While Parkinson’s disease (PD) affects all races and ethnicities, not all communities recognize the disease equally. There is a perception in the African American community of PD as a disease attributed to older white men, and thus people may delay getting a diagnosis and help, leading to greater disability. These misperceptions may exist among healthcare professionals as well. Dr. Reversa Joseph, a movement disorders specialist and Adjunct Assistant Professor of Neurology at the Ohio State Wexner Medical Center, says one approach to this problem is outreach and education, particularly when it comes to recognizing early symptoms of the disease.

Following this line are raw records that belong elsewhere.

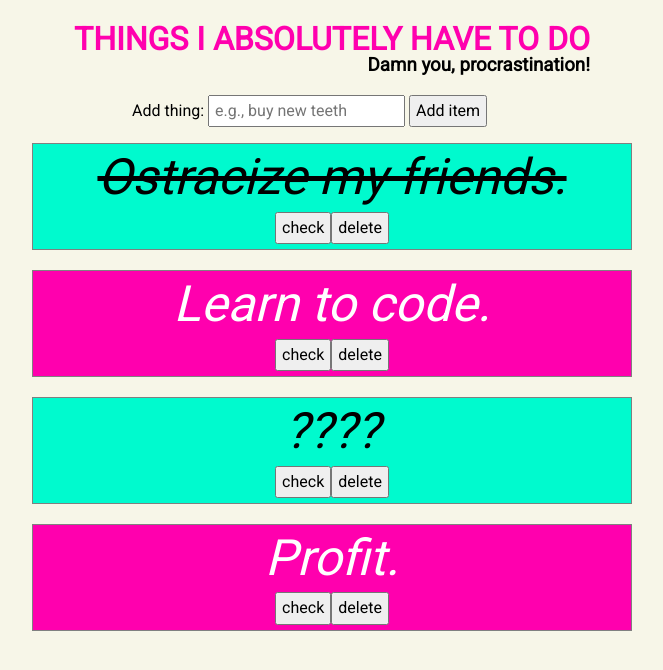
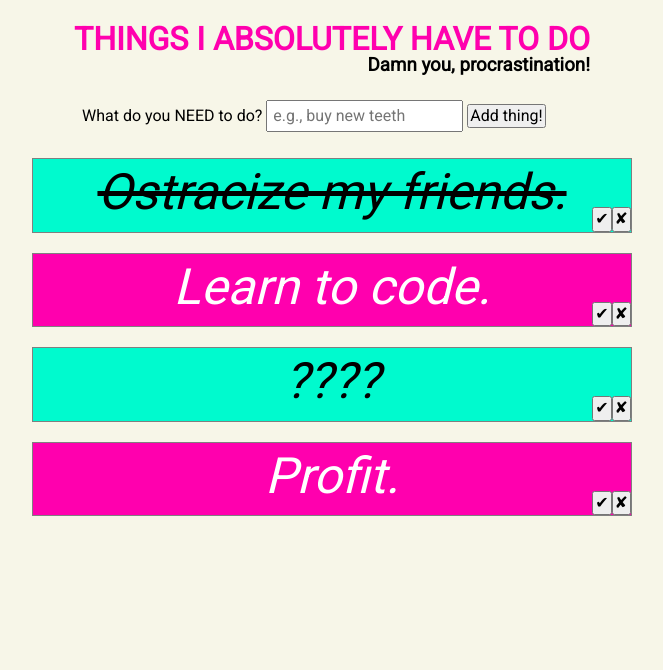
Before and after one commit to Jean-Luc19/week_1_day_5, a plain HTML site: page index.html in a window 1280 px wide. Shown: the whole page, without its empty margins (308-971 px from the left). Drawn offline with nearby package versions, Linux system fonts and the light colour scheme.

Commit message:
Running out of things to say about CSS

```diff
--- a/app.js
+++ b/app.js
@@ -1,9 +1,9 @@
 var listItemEnd = '<div class="shopping-item-controls">' +
     '<button class="shopping-item-toggle">' +
-    '<span class="button-label">check</span>' +
+    '<span class="button-label">&#10004;</span>' +
     '</button>' +
     '<button class="shopping-item-delete">' +
-    '<span class="button-label">delete</span>' +
+    '<span class="button-label">&#10008;</span>' +
     '</button>' +
     '</div>' +
     '</li>';
--- a/index.html
+++ b/index.html
@@ -15,9 +15,9 @@
   </header>
   <div class="container">
     <form id="js-shopping-list-form">
-      <label for="shopping-list-entry">Add thing:</label>
+      <label for="shopping-list-entry">What do you NEED to do?</label>
       <input type="text" name="shopping-list-entry" id="shopping-list-entry" placeholder="e.g., buy new teeth">
-      <button type="submit">Add item</button>
+      <button type="submit">Add thing!</button>
     </form>
     <ul class="shopping-list">
     </ul>
--- a/main.css
+++ b/main.css
@@ -7,9 +7,12 @@ body {
     background-color: #f7f6e8;
 }
 
-button,
 input[type="text"] {
     padding: 5px;
+}
+
+button {
+    padding: 1px;
 }
 
 button:hover {
@@ -28,8 +31,16 @@ h3 {
 }
 
 form {
+    padding-top: 5px;
+    padding-bottom: 10px;
     margin: 0 auto;
-    width: 400px;
+    width: 500px;
+}
+
+.shopping-item-controls{
+    position: absolute;
+    right: 0;
+    bottom: 0;
 }
 
 #shopping-list-item {
@@ -48,6 +59,7 @@ header,
 }
 
 .shopping-list>li {
+    position: relative;
     text-align: center;
     margin-bottom: 20px;
     border: 1px solid grey;
```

She describes the perceptions in the community and her efforts to raise awareness of PD.
- A Guide to Parkinson’s Disease: Frequently Asked Questions (book)
- Understanding Parkinson’s: 10 Early Signs of Parkinson’s Disease
- Living with Parkinson’s: In Your Area
- Get Involved: Local Resources
- Get Involved: Community Grants
For all of our Substantial Matters podcast episodes, visit parkinson.org/podcast.
About This Episode
Released: October 9, 2018
Dr. Reversa Joseph
Dr. Reversa Joseph is a Board Certified Neurologist specializing in Movement Disorders. Dr. Joseph’s focus is treating patients with Parkinson’s disease using a comprehensive and integrative approach. Dr. Joseph received her Bachelors of Arts at Columbia University, Medical Degree at Georgetown University and completed her Neurology Residency training at Yale University. She pursued fellowship training in Movement Disorders with a focus in Deep Brain Stimulation and Botulinum Toxin Therapy at Georgetown University. Dr. Joseph has also completed a fellowship in Neurophysiology at the National Institutes of Health where she focused on autonomic dysfunction in neurodegenerative disorders and researching biological markers to predict the development of Parkinson’s disease (PD). She has conducted clinical trials in cognitive disorders in PD and the use of Transcranial Direct Stimulation to improve mood, speech and gait in patients with PD. She serves as Adjunct Assistant Professor of Neurology at The Ohio State Wexner Medical Center and Movement Disorder Specialist at Chalmers P. Wylie VA. Her current research interests include mindfulness based training for improvement of gait in Parkinson’s disease and developing an Integrative approach in the treatment of neurodegenerative disorders.